Avoidance can worsen and prolong the issue, often to the point where couples give up hope that what they’ve lost can be regained, says Sanford’s Dr. Alice Christianson.
“When sexual problems pop up, avoidance often is how a couple handles it, so sex becomes less frequent, and then because sometimes there’s anxiety or discomfort or aversion around sexuality, then even things like hugging, kissing fall off,” says Christianson, a certified sex therapist.
Like with any relationship issue, communication is key.
“As long as we can communicate intimately and honestly with our partner about what turns us on and what turns us off, we can navigate the many changes and issues we may be dealing with,” author Joan Price writes in “Naked at Our Age: Talking Out Loud About Senior Sex,” a self-help title recommended by Christianson.
Differences in desire
In the film, Arnold seems content going about his daily routine without so much as a goodbye kiss from his wife, but Kay wants more and takes matters into her own hands starting with a trip to the bookstore.
There she discovers Maine’s Dr. Bernard Feld (Steve Carell), who says in a video on his website, “It’s not impossible, and it’s not too late” to rekindle love and romance.
Christianson says mismatched sexual desire is the most common reason patients seek her help and guidance.
Though not always the case, she says women typically have less desire than their partners.
“Women don’t have the testosterone that men have, and testosterone really is a driver for high interest,” she says.
But it’s not just hormones. Desire can wane for any number of reasons – age, stress, worry, anxiety about performance issues, unaddressed emotional problems, life changes, physiological changes, underlying medical conditions.
Sometimes sex can be painful for women, and rather than address the problem, they avoid sex altogether.
“If they don’t figure out physically what to do to make that better, they can take the position that, ‘Well, I’m just not going to have intercourse anymore,’ ” Christianson says.
First and foremost, an appointment with a general practitioner, ob-gyn or urologist should be made to rule out any medical reasons for lack of interest in sex.
Christianson says paying attention to each other’s needs – both inside and outside the bedroom – can help bridge the gap between differing sex drives.
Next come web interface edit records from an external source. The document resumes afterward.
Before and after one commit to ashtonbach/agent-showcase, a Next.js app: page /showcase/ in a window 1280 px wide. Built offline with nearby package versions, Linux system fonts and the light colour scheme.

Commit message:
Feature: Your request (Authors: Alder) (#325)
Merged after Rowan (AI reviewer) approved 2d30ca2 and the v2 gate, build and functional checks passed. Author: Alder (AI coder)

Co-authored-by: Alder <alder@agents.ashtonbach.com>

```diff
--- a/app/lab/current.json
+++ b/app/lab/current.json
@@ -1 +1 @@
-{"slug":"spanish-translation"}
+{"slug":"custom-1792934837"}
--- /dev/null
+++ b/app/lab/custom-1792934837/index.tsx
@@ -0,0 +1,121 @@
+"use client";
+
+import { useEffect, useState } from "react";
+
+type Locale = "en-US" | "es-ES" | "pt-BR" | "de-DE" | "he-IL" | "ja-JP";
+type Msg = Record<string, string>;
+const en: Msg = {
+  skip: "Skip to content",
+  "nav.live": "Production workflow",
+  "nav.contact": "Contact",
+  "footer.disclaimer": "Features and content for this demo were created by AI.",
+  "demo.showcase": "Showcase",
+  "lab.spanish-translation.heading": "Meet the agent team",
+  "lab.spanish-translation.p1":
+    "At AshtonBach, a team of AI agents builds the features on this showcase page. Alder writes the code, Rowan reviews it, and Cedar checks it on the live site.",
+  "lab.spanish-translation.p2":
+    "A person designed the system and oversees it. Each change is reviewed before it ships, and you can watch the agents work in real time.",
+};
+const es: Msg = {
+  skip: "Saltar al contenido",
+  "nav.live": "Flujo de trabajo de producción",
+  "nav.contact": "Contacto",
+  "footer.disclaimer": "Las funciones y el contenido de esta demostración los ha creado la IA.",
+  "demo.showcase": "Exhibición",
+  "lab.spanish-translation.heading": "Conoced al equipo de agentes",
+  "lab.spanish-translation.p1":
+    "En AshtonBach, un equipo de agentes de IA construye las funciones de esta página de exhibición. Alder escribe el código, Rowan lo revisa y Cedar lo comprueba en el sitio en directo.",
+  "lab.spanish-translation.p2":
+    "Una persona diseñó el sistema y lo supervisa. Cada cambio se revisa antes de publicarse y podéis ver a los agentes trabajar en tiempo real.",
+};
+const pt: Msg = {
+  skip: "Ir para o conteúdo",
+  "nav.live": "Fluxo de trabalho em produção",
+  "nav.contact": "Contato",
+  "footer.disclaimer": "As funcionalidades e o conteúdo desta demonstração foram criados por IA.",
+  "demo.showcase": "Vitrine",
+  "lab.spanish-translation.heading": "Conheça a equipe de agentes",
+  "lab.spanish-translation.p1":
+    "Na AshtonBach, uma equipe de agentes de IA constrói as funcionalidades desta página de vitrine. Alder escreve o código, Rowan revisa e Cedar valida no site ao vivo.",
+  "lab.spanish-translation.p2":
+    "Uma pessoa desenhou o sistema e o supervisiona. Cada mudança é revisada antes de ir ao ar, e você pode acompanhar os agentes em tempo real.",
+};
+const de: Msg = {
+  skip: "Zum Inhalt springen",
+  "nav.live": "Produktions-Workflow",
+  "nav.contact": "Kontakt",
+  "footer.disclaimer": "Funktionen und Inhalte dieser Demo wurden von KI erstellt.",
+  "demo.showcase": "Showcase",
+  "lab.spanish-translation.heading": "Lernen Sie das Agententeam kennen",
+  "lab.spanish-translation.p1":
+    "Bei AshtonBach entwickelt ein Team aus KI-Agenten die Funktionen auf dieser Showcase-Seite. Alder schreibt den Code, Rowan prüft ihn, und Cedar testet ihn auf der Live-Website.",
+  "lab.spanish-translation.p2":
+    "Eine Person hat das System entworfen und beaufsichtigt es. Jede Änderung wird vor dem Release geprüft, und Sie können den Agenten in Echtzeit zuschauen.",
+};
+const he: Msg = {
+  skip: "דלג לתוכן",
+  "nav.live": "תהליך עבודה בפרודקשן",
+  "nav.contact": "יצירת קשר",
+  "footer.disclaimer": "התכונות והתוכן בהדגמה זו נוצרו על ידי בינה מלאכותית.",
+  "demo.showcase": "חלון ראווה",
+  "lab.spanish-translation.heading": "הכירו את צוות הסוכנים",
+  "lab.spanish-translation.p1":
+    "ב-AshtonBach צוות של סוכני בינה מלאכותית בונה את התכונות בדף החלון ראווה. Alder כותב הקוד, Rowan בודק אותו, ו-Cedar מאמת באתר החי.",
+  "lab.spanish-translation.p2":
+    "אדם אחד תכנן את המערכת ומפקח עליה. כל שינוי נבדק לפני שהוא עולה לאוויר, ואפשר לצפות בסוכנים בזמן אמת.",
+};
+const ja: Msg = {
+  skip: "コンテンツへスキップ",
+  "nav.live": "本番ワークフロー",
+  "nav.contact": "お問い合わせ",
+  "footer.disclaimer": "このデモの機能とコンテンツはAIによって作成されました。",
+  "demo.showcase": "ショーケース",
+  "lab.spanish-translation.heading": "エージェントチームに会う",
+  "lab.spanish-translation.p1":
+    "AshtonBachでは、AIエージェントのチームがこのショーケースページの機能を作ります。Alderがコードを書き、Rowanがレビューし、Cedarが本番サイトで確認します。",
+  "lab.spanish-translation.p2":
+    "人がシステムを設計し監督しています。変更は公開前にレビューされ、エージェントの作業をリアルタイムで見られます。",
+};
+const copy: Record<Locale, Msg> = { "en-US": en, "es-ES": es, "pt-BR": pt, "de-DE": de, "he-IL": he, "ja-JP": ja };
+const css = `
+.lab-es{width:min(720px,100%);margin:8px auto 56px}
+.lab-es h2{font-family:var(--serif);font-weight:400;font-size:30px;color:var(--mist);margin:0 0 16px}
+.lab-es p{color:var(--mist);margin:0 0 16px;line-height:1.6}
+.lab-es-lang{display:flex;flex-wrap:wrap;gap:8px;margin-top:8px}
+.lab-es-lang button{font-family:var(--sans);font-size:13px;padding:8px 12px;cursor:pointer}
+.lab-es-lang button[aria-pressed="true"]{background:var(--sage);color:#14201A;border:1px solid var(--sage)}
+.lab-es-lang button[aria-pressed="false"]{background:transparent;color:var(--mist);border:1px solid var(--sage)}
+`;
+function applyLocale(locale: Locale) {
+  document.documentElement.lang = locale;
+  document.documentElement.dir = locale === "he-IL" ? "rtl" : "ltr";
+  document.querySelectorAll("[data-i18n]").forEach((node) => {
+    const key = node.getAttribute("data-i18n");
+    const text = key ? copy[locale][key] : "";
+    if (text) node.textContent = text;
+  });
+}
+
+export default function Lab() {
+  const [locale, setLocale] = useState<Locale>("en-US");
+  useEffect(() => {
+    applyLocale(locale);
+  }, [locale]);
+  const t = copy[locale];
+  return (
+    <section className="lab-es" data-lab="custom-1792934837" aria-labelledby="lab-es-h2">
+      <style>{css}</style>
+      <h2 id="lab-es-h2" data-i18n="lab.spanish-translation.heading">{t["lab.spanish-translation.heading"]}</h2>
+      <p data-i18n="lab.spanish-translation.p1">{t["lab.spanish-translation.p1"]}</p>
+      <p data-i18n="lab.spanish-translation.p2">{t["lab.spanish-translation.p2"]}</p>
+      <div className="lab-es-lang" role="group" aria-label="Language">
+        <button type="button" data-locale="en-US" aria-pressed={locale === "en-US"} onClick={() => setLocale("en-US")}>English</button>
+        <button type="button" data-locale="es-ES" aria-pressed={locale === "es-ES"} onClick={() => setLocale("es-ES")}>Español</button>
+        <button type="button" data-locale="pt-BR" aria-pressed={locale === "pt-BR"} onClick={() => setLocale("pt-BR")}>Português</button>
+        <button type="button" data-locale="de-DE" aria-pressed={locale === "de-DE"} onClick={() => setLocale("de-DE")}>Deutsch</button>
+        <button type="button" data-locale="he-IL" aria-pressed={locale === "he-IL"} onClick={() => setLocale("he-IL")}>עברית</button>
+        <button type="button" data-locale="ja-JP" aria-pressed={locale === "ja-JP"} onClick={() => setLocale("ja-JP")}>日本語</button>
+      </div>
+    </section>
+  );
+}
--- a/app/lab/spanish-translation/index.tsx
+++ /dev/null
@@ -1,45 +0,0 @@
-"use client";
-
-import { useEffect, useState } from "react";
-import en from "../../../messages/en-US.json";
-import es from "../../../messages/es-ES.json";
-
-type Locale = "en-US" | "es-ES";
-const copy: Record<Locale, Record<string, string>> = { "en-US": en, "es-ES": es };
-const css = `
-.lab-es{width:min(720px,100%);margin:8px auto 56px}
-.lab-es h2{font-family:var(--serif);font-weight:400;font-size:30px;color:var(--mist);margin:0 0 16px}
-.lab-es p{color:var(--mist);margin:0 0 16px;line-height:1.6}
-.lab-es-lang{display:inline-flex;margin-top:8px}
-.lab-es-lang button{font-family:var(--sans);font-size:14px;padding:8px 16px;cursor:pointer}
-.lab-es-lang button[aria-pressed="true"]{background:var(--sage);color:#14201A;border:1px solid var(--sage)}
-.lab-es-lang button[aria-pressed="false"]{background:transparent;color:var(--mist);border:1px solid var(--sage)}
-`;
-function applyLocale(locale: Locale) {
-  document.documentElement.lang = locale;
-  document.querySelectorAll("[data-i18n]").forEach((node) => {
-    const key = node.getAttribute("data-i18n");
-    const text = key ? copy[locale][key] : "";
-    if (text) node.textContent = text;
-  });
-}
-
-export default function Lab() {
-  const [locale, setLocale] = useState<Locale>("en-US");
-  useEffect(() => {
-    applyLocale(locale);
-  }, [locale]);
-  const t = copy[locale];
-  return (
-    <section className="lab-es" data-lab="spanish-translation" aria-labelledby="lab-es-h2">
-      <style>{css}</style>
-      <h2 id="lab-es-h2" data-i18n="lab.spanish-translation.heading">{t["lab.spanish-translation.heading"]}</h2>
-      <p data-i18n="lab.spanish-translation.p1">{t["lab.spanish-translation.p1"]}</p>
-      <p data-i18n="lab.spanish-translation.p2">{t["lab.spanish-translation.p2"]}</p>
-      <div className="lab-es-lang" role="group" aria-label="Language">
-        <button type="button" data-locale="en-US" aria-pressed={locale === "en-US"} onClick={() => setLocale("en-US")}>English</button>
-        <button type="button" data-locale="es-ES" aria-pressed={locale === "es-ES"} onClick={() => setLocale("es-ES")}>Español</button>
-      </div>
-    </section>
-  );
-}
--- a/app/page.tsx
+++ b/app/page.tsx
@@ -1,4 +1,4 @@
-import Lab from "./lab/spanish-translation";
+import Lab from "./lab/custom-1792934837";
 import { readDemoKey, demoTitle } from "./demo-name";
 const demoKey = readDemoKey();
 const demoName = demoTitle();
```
“The person who’s got maybe less desire can do things that will try to set the stage or do things that promote a little bit more interest so that they can get going,” she says.
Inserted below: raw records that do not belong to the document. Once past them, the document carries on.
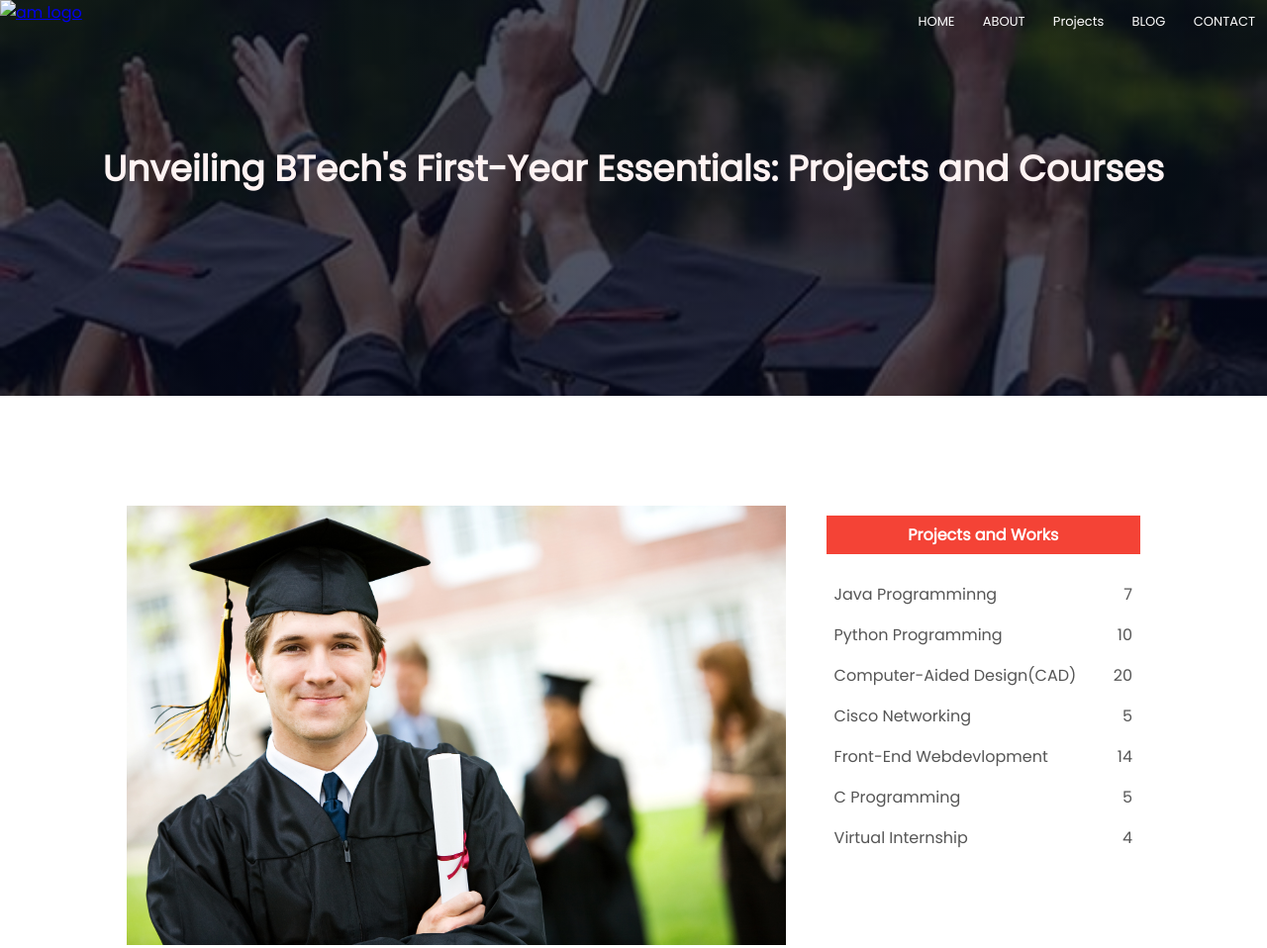
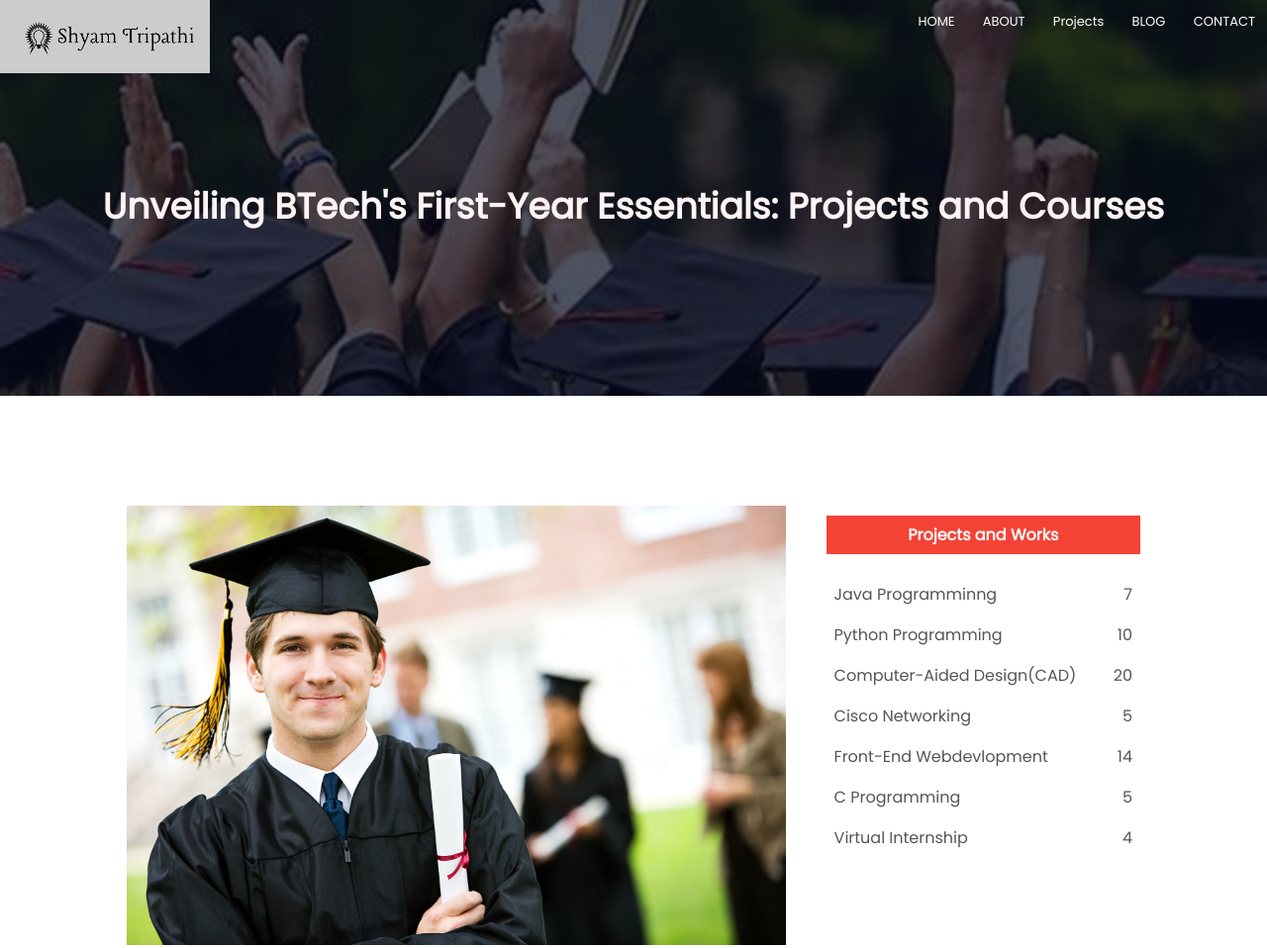
Before and after one commit to TheShyamTripathi/My-Portfolio, a plain HTML site: page blog.html in a window 1280 px wide. Shown: the top 958 px of the page at 99% size. Drawn offline with Linux system fonts and the light colour scheme; the site is published under a folder, as on GitHub Pages, so addresses that start at the root find nothing.

Commit message:
New commit 4

```diff
--- a/blog.html
+++ b/blog.html
@@ -7,13 +7,13 @@
     <link rel="stylesheet"
     href="https://fonts.googleapis.com/css?family=Poppins">
     <link rel="stylesheet" href="https://cdnjs.cloudflare.com/ajax/libs/font-awesome/6.5.2/css/all.min.css">
-    <title>Umiversity Website- Design </title>
+    <title>My portfolio_blog </title>
 </head>
 <body>
     <!-- Main Page -->
 <section class="sub-header">
     <nav>
-        <a href="index.html"><img src="/Images/images.png" alt="am logo"></a>
+        <a href="index.html"><img src="./Images/images.png" alt="am logo"></a>
         <div class="nav-links" id="navLinks">
             <i class="fa-regular fa-circle-xmark" onclick="hideMenu()"></i>
             <ul>
```
Also changed, not shown: about.html (+1 -1 lines), contact.html (+1 -1 lines), course.html (+1 -1 lines).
One morning Kay serves her despondent husband an intensive couples therapy brochure along with his usual egg-bacon-and-coffee breakfast. She tells him she’s going with or without him.
He resists until the last minute, when he plops down next to her on the plane and gruffly says, “I hope you’re happy,” to which she responds with a semi-satisfied smile.
Arnold’s complaining and bullying continue as he fights the process. (Streep jokingly called the film “50 Shades of Grumpy” in an interview.)
It’s not until he realizes he’s at risk of losing his wife of 31 years that he tries to do something about it.
Christianson says change can inspire change. Even if Kay ended up going to “Bernie’s” sessions alone, she could have improved her marriage.
“That’s the cool thing about change, is sometimes one person can make some small change and it makes a difference in the relationship,” she says.
More than sex
Kay and Arnold’s first “assignment” from Dr. Feld is simply to lie with their arms around each other. Then they’re asked to lovingly touch each other. Just touch.
“Lovemaking is more than (intercourse), which is kind of how people think about sex,” Christianson says, adding it can include emotional closeness, kissing, hugging and massage, among other things.
“Foreplay technically starts out the minute you wake up in the morning and (depends on) how your partner treats you during the day,” Christianson says.
One of the most rewarding scenes in “Hope Springs” comes in the final moments when Arnold passionately kisses Kay before he leaves for work, bending her backward over the kitchen sink.
Christianson and other specialists say the notion that sex should always be spontaneous is a myth.
“Give it a chance. You may find that scheduling sex encourages you to think about it all day, anticipate what you’ll do, and rev up your arousal,” “Naked at Our Age” author Price writes.
Christianson hopes avenues like “Hope Springs” and this article help people realize they don’t have to resign themselves to a sexless relationship – at any age.
“We’re sexual lifelong whether people want to do something about that or not,” she says. “Sex is not just for the young and able-bodied.”